(What to do)
Give the listing again word for word. Leave every image out.
[Data for this exercise Boundary: Start]
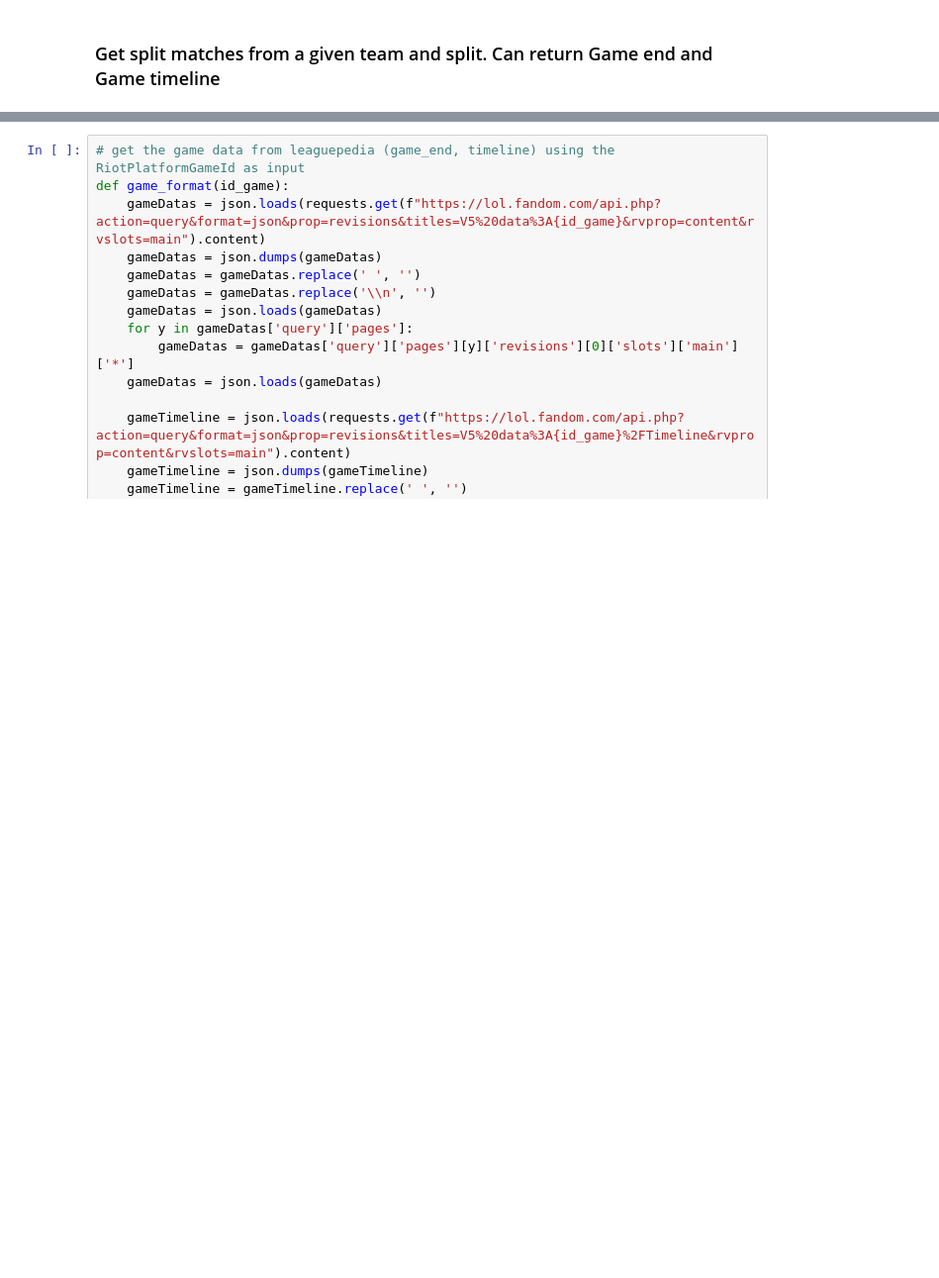
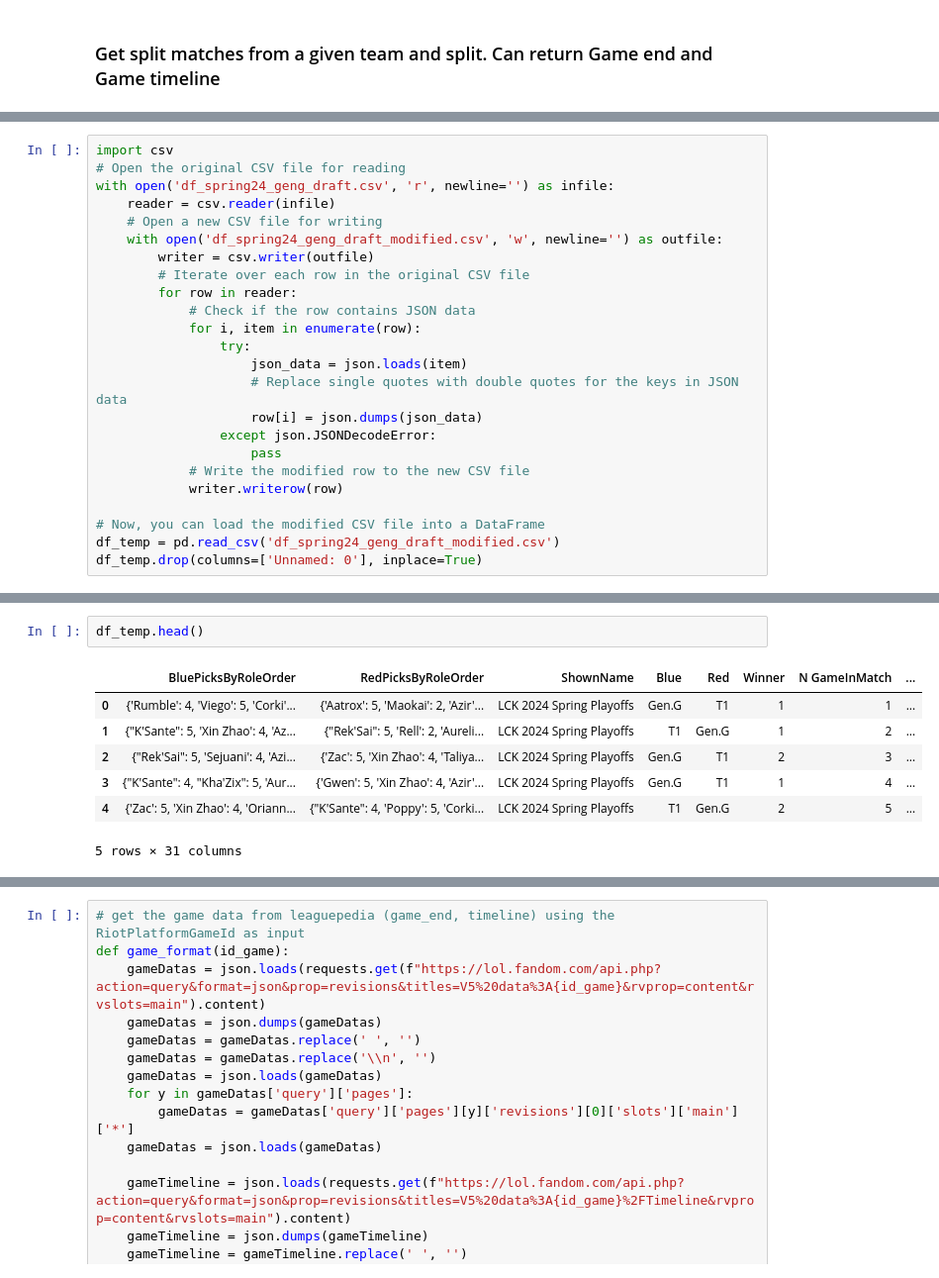
Before and after one commit to AntoninEfrei/RTR-Combine-, a Jupyter notebook: explo_leguepedia_api.ipynb, the cells around one changed output, grey strips where cells are left out. Shown at 99% size. Drawn from its saved outputs; the diff is of its cells as text; blank space fills up the shorter version.

```diff
--- a/explo_leguepedia_api.ipynb
+++ b/explo_leguepedia_api.ipynb
@@ -49,0 +189,24 @@ df_spring24.head()
+# %%
+import csv
+# Open the original CSV file for reading
+with open('df_spring24_geng_draft.csv', 'r', newline='') as infile:
+    reader = csv.reader(infile)
+    # Open a new CSV file for writing
+    with open('df_spring24_geng_draft_modified.csv', 'w', newline='') as outfile:
+        writer = csv.writer(outfile)
+        # Iterate over each row in the original CSV file
+        for row in reader:
+            # Check if the row contains JSON data
+            for i, item in enumerate(row):
+                try:
+                    json_data = json.loads(item)
+                    # Replace single quotes with double quotes for the keys in JSON data
+                    row[i] = json.dumps(json_data)
+                except json.JSONDecodeError:
+                    pass
+            # Write the modified row to the new CSV file
+            writer.writerow(row)
+
+# Now, you can load the modified CSV file into a DataFrame
+df_temp = pd.read_csv('df_spring24_geng_draft_modified.csv')
+df_temp.drop(columns=['Unnamed: 0'], inplace=True)
@@ -49,0 +226,10 @@ df_spring24.head()
+# %%
+df_temp.head()
+# %% [output]
+|  | BluePicksByRoleOrder | RedPicksByRoleOrder | ShownName | Blue | Red | Winner | N GameInMatch | ... |
+| 0 | {'Rumble': 4, 'Viego': 5, 'Corki'... | {'Aatrox': 5, 'Maokai': 2, 'Azir'... | LCK 2024 Spring Playoffs | Gen.G | T1 | 1 | 1 | ... |
+| 1 | {"K'Sante": 5, 'Xin Zhao': 4, 'Az... | {"Rek'Sai": 5, 'Rell': 2, 'Aureli... | LCK 2024 Spring Playoffs | T1 | Gen.G | 1 | 2 | ... |
+| 2 | {"Rek'Sai": 5, 'Sejuani': 4, 'Azi... | {'Zac': 5, 'Xin Zhao': 4, 'Taliya... | LCK 2024 Spring Playoffs | Gen.G | T1 | 2 | 3 | ... |
+| 3 | {"K'Sante": 4, "Kha'Zix": 5, 'Aur... | {'Gwen': 5, 'Xin Zhao': 4, 'Azir'... | LCK 2024 Spring Playoffs | Gen.G | T1 | 1 | 4 | ... |
+| 4 | {'Zac': 5, 'Xin Zhao': 4, 'Oriann... | {"K'Sante": 4, 'Poppy': 5, 'Corki... | LCK 2024 Spring Playoffs | T1 | Gen.G | 2 | 5 | ... |
+5 rows × 31 columns
```
Also changed, not shown: parts of 11 cells of this notebook, 1 other file.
[Data for this exercise Boundary: End]
(Solution to this task)
Before and after one commit to AntoninEfrei/RTR-Combine-, a Jupyter notebook: explo_leguepedia_api.ipynb, the cells around one changed output, grey strips where cells are left out. Shown at 99% size. Drawn from its saved outputs; the diff is of its cells as text; blank space fills up the shorter version.

```diff
--- a/explo_leguepedia_api.ipynb
+++ b/explo_leguepedia_api.ipynb
@@ -49,0 +189,24 @@ df_spring24.head()
+# %%
+import csv
+# Open the original CSV file for reading
+with open('df_spring24_geng_draft.csv', 'r', newline='') as infile:
+    reader = csv.reader(infile)
+    # Open a new CSV file for writing
+    with open('df_spring24_geng_draft_modified.csv', 'w', newline='') as outfile:
+        writer = csv.writer(outfile)
+        # Iterate over each row in the original CSV file
+        for row in reader:
+            # Check if the row contains JSON data
+            for i, item in enumerate(row):
+                try:
+                    json_data = json.loads(item)
+                    # Replace single quotes with double quotes for the keys in JSON data
+                    row[i] = json.dumps(json_data)
+                except json.JSONDecodeError:
+                    pass
+            # Write the modified row to the new CSV file
+            writer.writerow(row)
+
+# Now, you can load the modified CSV file into a DataFrame
+df_temp = pd.read_csv('df_spring24_geng_draft_modified.csv')
+df_temp.drop(columns=['Unnamed: 0'], inplace=True)
@@ -49,0 +226,10 @@ df_spring24.head()
+# %%
+df_temp.head()
+# %% [output]
+|  | BluePicksByRoleOrder | RedPicksByRoleOrder | ShownName | Blue | Red | Winner | N GameInMatch | ... |
+| 0 | {'Rumble': 4, 'Viego': 5, 'Corki'... | {'Aatrox': 5, 'Maokai': 2, 'Azir'... | LCK 2024 Spring Playoffs | Gen.G | T1 | 1 | 1 | ... |
+| 1 | {"K'Sante": 5, 'Xin Zhao': 4, 'Az... | {"Rek'Sai": 5, 'Rell': 2, 'Aureli... | LCK 2024 Spring Playoffs | T1 | Gen.G | 1 | 2 | ... |
+| 2 | {"Rek'Sai": 5, 'Sejuani': 4, 'Azi... | {'Zac': 5, 'Xin Zhao': 4, 'Taliya... | LCK 2024 Spring Playoffs | Gen.G | T1 | 2 | 3 | ... |
+| 3 | {"K'Sante": 4, "Kha'Zix": 5, 'Aur... | {'Gwen': 5, 'Xin Zhao': 4, 'Azir'... | LCK 2024 Spring Playoffs | Gen.G | T1 | 1 | 4 | ... |
+| 4 | {'Zac': 5, 'Xin Zhao': 4, 'Oriann... | {"K'Sante": 4, 'Poppy': 5, 'Corki... | LCK 2024 Spring Playoffs | T1 | Gen.G | 2 | 5 | ... |
+5 rows × 31 columns
```
Also changed, not shown: parts of 11 cells of this notebook, 1 other file.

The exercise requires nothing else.